2. haskap thrives in full sun and well ventilated place;

3. watering is essential in dryer months, especially during berry ripening;

4. can live and crop 25–35 years.


6. How haskap looks like?


Plant – strong bush, can reach maximum height up to 3 m and similar width. Branches are flexible to stiff. Commercially important varieties are smaller, mature plants can reach 200 cm of height and 200 cm of width.   Leaves are deciduous, pubescent when young, then glabrous, elliptic, or broadly elliptic, usually acute, arranged opposite, can reach more 10 cm.


Flowers are hermaphroditic, creamy yellowish, inconspicuous, require crosspollination, with two joined ovaries, being pollinated by insects. Gathered in inflorescences on 1 year old stems, berries ripen at least after 70 days after pollination.

Fruit – berries – round shaped to oval, sometimes very elongated, weight can exceed 5 grams, length to app 5 cm, skin is dark purple to almost black, often with almost white, waxy bloom. Firmness from very good to at least acceptable. Fully ripened berries get soft and shrink (sugar concentration grows). The best dessert cultivars are firm, tasty, and big, should be picked by hand.
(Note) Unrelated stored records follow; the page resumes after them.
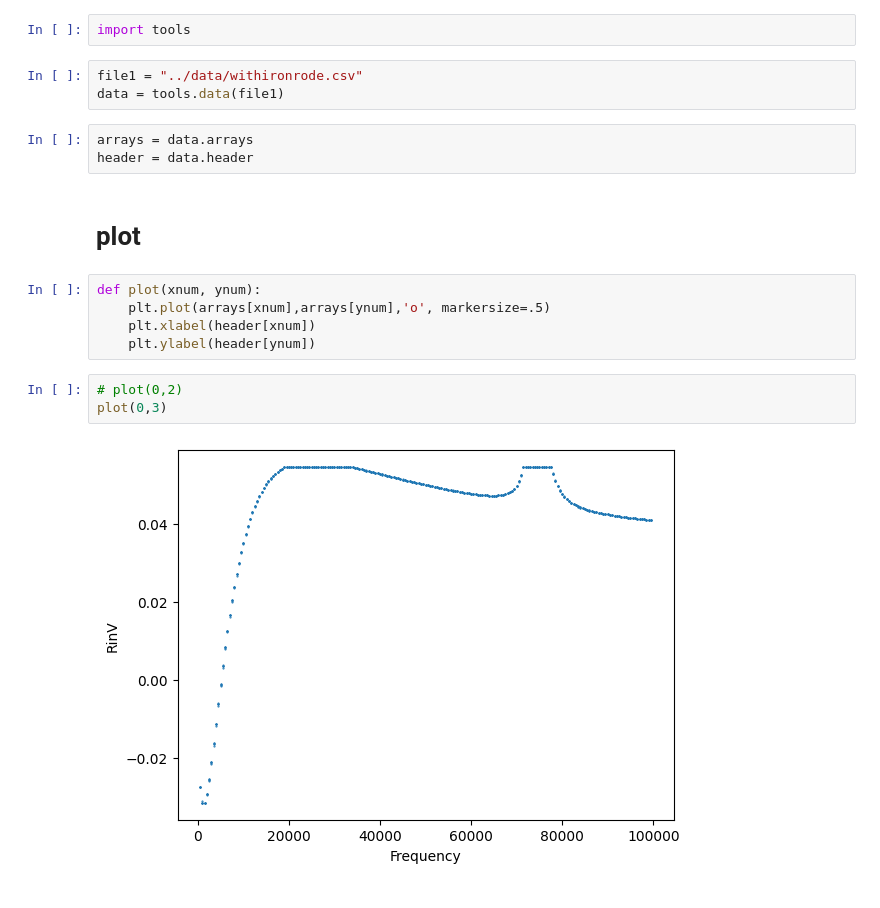
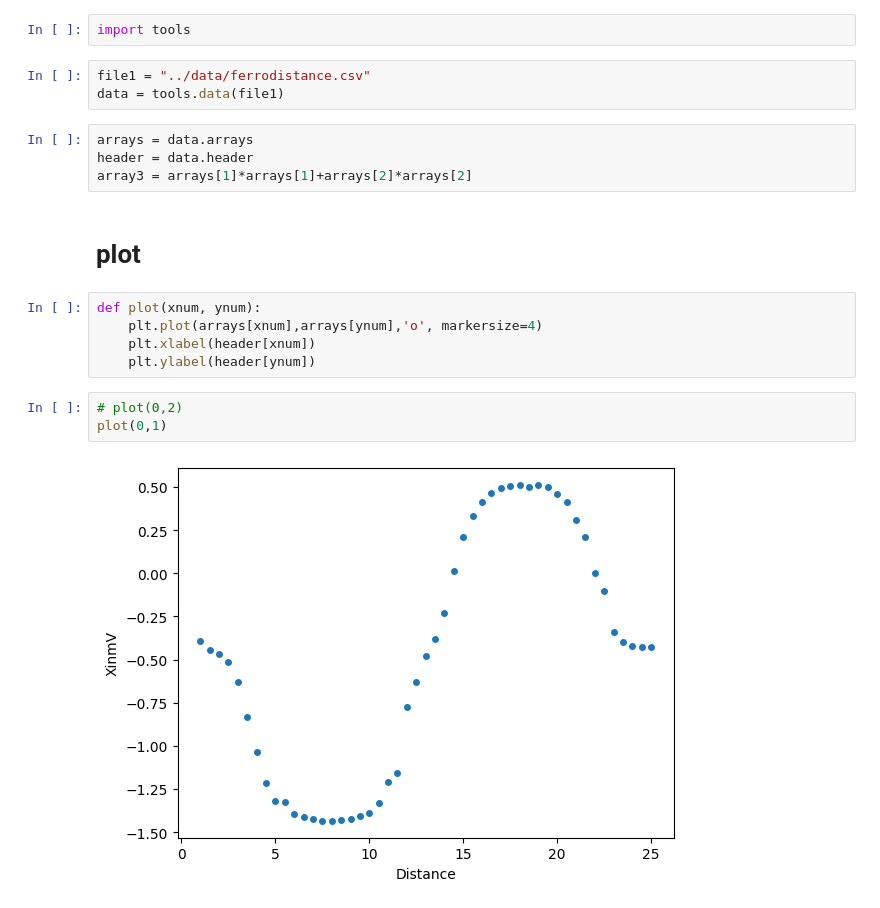
Before and after one commit to vijaypanchalr3/prosus, a Jupyter notebook: src/analysis/analysis.ipynb, the cells around one changed output. Saved outputs shown, nothing was run; the diff lists cells and outputs as text.

Commit message:
graphs of distance

```diff
--- a/src/analysis/analysis.ipynb
+++ b/src/analysis/analysis.ipynb
@@ -16,20 +16,21 @@ files and data loading in the notebook
 # %%
 import tools
 # %%
-file1 = "../data/withironrode.csv"
+file1 = "../data/ferrodistance.csv"
 data = tools.data(file1)
 # %%
 arrays = data.arrays
 header = data.header
+array3 = arrays[1]*arrays[1]+arrays[2]*arrays[2]
 # %% [markdown]
 # plot
 # %%
 def plot(xnum, ynum):
-    plt.plot(arrays[xnum],arrays[ynum],'o', markersize=.5)
+    plt.plot(arrays[xnum],arrays[ynum],'o', markersize=4)
     plt.xlabel(header[xnum])
     plt.ylabel(header[ynum])
 # %%
 # plot(0,2)
-plot(0,3)
+plot(0,1)
 # %% [output]
-[figure, old version]
+[figure, new version]
```
Also changed, not shown: parts of 2 cells of this notebook, 2 other files.
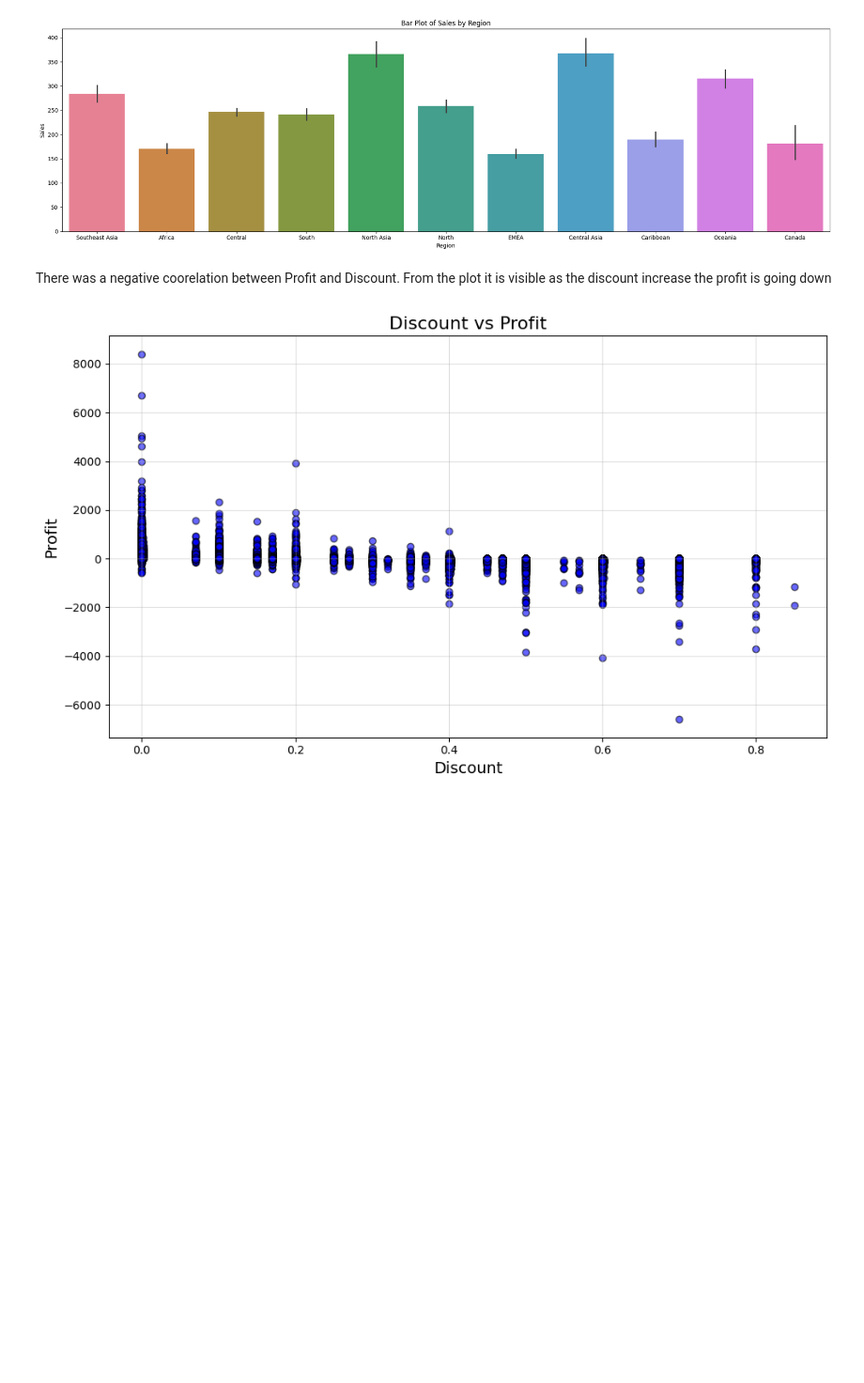
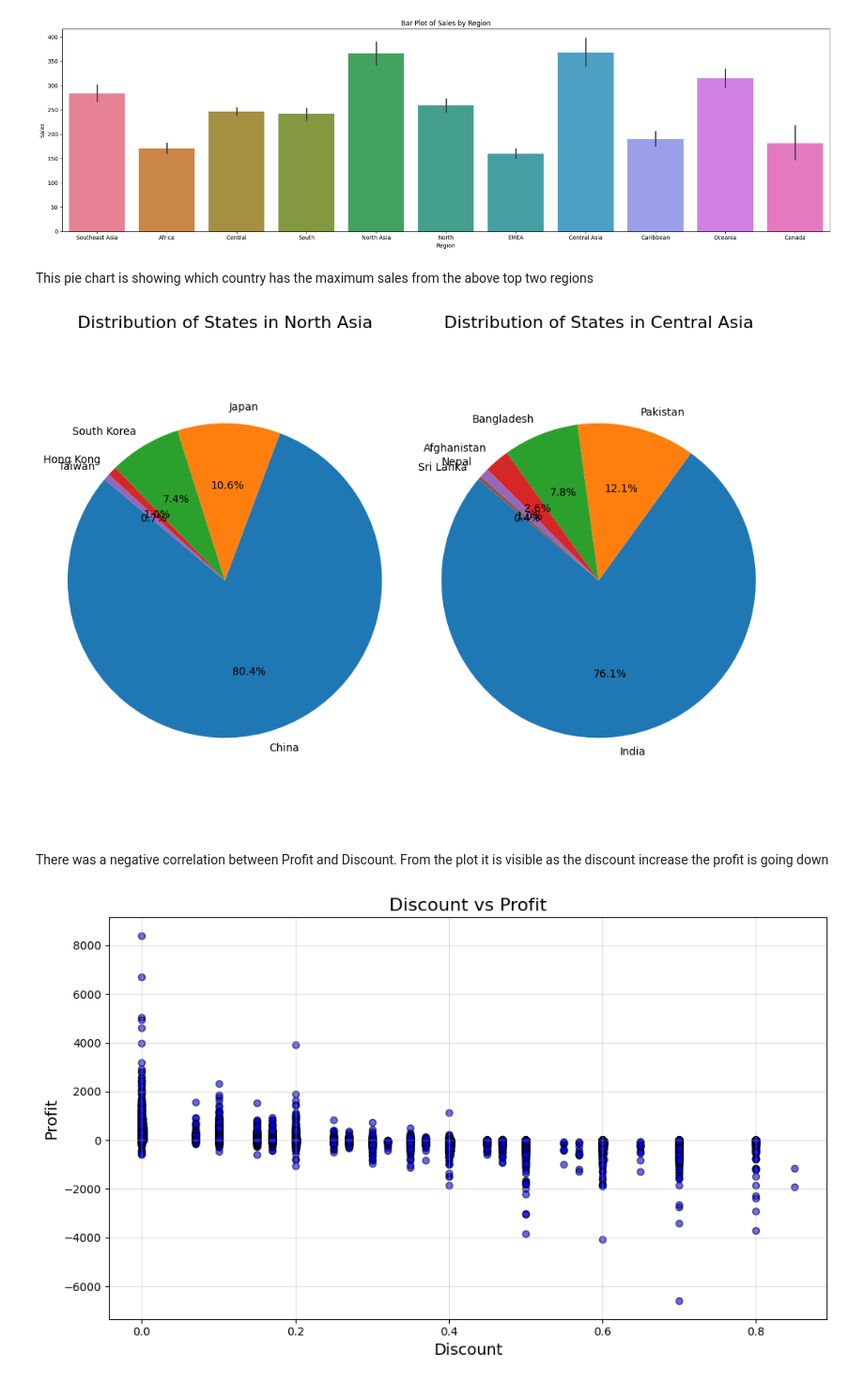
Before and after one commit to Sattar99/Gold_PY_Final, a Jupyter notebook: Gold_PY_Final/Gold_FinalProject.ipynb, the cells around one changed output. Shown: that part at 94% size. Saved outputs shown, nothing was run; the diff lists cells and outputs as text; code cells hidden in the pictures; blank space fills up the shorter version.

```diff
--- a/Gold_PY_Final/Gold_FinalProject.ipynb
+++ b/Gold_PY_Final/Gold_FinalProject.ipynb
@@ -382,8 +367,39 @@ plt.tight_layout()
 plt.show()
 # %% [output]
 [figure]
+# %% [markdown]
+This pie chart is showing which country has the maximum sales from the above top two regions
+# %%
+region1 = 'North Asia'
+region2 = 'Central Asia'
+
+# Filter the DataFrame for each region
+filtered_df_region1 = EDA_df[EDA_df['Region'] == region1]
+filtered_df_region2 = EDA_df[EDA_df['Region'] == region2]
+
+# Group by 'State' and count occurrences for each region
+state_counts_region1 = filtered_df_region1['Country'].value_counts()
+state_counts_region2 = filtered_df_region2['Country'].value_counts()
+
+# Create a figure with two subplots
+fig, axes = plt.subplots(1, 2, figsize=(10, 7))
+
+# Plotting the pie chart for Region 1
+axes[0].pie(state_counts_region1, labels=state_counts_region1.index, autopct='%1.1f%%', startangle=140)
+axes[0].set_title(f'Distribution of States in {region1}', fontsize=16)
+axes[0].axis('equal')  # Equal aspect ratio ensures that pie is drawn as a circle.
+
+# Plotting the pie chart for Region 2
+axes[1].pie(state_counts_region2, labels=state_counts_region2.index, autopct='%1.1f%%', startangle=140)
+axes[1].set_title(f'Distribution of States in {region2}', fontsize=16)
+axes[1].axis('equal')  # Equal aspect ratio ensures that pie is drawn as a circle.
+
+plt.tight_layout()
+plt.show()
+# %% [output]
+[figure, added]
 # %% [markdown]
-There was a negative coorelation between Profit and Discount. From the plot it is visible as the discount increase the profit is going down
+There was a negative correlation between Profit and Discount. From the plot it is visible as the discount increase the profit is going down
 # %%
 plt.figure(figsize=(10, 6))
 plt.scatter(EDA_df['Discount'], EDA_df['Profit'], alpha=0.6, c='blue', edgecolor='k')
```
Also changed, not shown: parts of 41 cells of this notebook.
So far, mechanical, gentle way of harvest is not available. However, there are a few promising solutions.